### Task to carry out
Wherever the word "session" shows up in the data, report the line it sits in.

### Modification records

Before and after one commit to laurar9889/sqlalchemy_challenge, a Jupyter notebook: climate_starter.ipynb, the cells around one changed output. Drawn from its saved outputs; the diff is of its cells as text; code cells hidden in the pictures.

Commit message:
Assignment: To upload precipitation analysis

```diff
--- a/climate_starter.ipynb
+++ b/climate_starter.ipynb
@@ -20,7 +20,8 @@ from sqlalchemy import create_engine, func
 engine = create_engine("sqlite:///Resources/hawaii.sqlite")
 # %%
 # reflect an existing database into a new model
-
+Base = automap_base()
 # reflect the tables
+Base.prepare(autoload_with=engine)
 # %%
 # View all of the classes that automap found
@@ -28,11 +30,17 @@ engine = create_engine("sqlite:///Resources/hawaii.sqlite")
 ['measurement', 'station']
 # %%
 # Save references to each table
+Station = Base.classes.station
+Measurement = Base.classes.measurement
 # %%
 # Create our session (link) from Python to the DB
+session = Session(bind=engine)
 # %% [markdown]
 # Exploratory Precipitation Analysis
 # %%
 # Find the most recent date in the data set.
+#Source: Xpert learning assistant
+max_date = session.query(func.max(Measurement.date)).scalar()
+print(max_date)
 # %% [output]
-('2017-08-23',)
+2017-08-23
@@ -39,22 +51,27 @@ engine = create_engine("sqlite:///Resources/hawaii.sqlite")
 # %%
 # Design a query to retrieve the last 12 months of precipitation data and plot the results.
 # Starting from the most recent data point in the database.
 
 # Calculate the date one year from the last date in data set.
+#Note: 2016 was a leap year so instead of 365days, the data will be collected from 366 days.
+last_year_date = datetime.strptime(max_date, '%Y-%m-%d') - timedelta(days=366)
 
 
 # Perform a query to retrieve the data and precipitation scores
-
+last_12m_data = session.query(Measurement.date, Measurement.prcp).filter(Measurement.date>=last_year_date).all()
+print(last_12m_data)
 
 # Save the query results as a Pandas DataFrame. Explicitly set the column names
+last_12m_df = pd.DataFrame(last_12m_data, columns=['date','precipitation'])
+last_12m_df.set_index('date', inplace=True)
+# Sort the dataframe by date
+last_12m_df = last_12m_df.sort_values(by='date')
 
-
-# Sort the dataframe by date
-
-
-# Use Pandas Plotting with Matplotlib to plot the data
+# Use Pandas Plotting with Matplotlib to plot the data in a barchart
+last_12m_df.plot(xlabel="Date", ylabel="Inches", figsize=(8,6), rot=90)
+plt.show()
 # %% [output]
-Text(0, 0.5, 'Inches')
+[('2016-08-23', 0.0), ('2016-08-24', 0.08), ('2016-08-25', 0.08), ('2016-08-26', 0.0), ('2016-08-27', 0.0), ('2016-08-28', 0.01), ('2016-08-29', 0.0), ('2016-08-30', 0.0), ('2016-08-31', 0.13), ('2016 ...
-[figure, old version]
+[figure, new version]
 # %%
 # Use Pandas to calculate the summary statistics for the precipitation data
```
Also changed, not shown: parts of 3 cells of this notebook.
--
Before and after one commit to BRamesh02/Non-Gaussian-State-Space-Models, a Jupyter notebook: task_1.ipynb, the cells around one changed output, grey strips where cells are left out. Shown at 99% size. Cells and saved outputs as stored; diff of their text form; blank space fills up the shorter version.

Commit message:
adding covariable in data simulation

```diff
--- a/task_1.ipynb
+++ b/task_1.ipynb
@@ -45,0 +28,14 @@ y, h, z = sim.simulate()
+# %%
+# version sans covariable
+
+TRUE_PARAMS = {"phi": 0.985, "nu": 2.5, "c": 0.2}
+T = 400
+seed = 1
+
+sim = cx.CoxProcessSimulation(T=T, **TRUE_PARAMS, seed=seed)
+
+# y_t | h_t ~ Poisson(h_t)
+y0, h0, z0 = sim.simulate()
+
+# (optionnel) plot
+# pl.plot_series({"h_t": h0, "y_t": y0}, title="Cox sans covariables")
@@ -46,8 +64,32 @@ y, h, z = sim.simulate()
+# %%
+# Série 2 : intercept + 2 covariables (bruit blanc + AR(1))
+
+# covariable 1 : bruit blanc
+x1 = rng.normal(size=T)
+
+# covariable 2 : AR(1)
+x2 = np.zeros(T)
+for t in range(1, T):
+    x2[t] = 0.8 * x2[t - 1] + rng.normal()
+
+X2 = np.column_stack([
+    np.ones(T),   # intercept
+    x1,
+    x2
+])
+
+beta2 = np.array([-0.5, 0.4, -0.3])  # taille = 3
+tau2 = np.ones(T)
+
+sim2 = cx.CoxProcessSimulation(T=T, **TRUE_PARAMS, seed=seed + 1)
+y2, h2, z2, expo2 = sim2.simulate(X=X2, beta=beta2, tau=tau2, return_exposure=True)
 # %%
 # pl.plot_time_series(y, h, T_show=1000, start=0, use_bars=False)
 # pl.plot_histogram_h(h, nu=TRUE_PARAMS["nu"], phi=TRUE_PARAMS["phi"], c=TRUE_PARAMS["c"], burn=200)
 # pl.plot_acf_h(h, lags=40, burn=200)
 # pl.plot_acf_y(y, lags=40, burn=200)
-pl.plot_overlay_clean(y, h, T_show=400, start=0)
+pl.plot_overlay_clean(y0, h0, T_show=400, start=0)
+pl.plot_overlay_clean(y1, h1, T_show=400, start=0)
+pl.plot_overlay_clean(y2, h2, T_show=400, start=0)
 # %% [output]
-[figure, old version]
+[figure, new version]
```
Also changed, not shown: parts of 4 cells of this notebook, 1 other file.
* * *
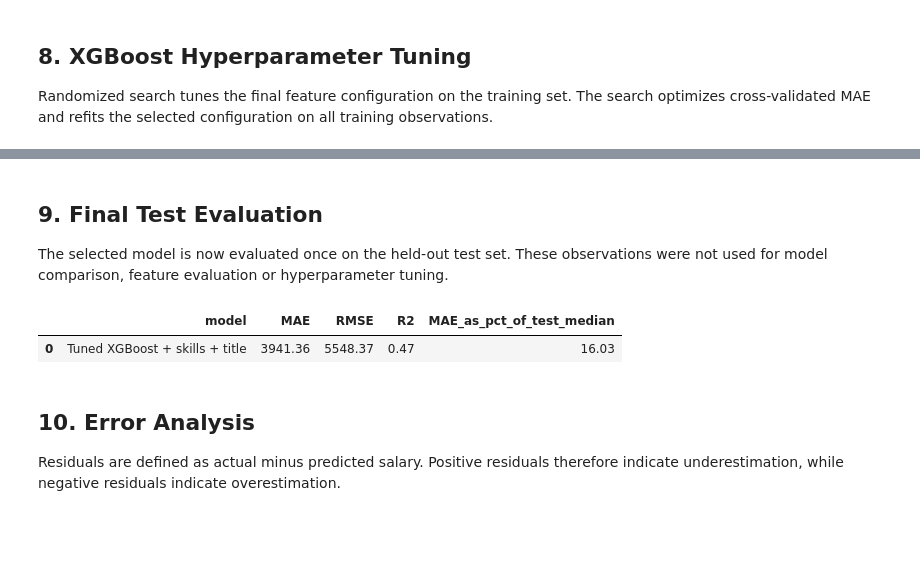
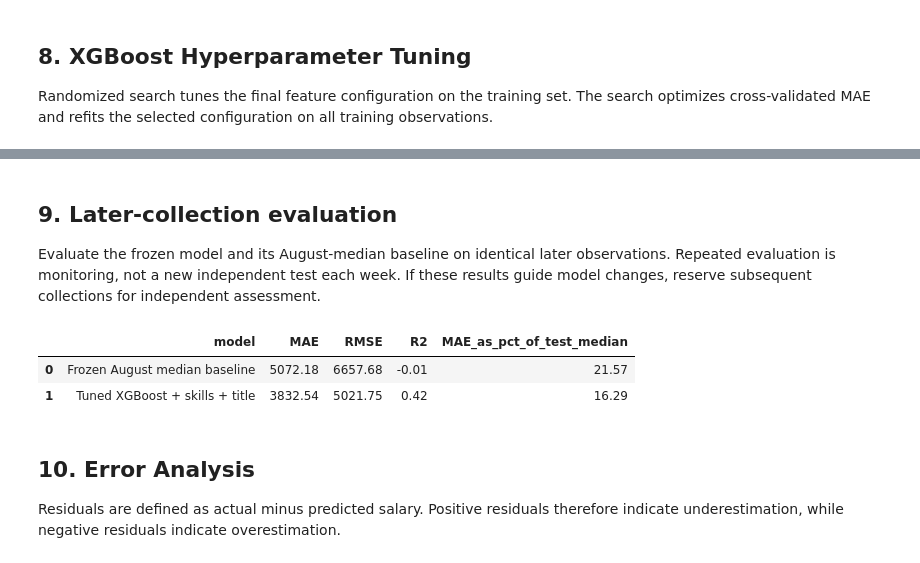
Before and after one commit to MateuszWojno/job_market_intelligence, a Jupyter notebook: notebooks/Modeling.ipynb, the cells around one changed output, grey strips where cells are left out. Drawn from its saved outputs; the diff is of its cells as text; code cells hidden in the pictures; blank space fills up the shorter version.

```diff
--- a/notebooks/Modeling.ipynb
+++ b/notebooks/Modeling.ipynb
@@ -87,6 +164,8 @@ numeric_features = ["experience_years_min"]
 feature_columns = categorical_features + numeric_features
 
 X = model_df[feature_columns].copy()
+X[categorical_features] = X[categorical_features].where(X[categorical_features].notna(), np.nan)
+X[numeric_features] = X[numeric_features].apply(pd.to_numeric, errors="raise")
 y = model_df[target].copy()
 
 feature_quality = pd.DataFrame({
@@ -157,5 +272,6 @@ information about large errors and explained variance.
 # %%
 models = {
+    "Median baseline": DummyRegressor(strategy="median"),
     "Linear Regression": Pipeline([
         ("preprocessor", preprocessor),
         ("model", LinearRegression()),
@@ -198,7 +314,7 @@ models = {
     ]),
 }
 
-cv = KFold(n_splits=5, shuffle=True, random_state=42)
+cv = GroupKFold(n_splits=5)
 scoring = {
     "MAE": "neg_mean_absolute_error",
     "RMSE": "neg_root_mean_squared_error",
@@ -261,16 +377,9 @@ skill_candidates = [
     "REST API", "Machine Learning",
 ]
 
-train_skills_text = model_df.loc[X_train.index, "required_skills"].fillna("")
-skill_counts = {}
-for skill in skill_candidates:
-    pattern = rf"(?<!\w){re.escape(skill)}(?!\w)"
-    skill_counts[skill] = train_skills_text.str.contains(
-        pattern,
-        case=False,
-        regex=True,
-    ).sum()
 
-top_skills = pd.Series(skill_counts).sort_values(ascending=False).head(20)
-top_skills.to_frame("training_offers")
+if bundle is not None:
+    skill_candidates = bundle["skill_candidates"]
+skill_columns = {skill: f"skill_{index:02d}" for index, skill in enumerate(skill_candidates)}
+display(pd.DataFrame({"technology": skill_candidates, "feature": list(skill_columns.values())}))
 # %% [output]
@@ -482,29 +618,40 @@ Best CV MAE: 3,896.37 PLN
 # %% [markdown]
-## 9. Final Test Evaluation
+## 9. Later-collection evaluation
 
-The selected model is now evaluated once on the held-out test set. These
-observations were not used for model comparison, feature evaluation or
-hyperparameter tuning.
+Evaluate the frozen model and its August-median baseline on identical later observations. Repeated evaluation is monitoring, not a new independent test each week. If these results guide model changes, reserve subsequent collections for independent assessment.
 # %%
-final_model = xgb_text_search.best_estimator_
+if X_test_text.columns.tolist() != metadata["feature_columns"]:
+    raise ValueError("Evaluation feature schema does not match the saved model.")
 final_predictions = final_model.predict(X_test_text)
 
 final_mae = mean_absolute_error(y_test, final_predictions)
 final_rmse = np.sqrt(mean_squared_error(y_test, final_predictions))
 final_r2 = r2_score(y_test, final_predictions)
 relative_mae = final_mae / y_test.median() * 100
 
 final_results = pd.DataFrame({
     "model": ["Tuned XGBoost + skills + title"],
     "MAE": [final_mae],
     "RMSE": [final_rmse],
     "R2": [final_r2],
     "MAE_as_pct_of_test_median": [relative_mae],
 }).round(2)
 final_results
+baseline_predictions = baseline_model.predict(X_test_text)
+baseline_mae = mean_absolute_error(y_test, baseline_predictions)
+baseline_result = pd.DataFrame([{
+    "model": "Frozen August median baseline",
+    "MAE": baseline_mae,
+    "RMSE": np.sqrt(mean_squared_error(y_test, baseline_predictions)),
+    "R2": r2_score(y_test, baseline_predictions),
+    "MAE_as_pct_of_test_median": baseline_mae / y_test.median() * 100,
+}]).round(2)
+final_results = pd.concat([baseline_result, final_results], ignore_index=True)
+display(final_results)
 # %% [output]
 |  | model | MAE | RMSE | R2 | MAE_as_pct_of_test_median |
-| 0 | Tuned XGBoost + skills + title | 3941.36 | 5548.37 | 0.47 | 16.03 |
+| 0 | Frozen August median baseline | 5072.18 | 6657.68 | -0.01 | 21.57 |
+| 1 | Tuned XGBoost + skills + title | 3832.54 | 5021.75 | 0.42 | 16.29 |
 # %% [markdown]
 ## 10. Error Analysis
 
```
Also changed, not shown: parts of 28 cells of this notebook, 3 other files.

### Task answer
 # Create our session (link) from Python to the DB
+session = Session(bind=engine)
+max_date = session.query(func.max(Measurement.date)).scalar()
+last_12m_data = session.query(Measurement.date, Measurement.prcp).filter(Measurement.date>=last_year_date).all()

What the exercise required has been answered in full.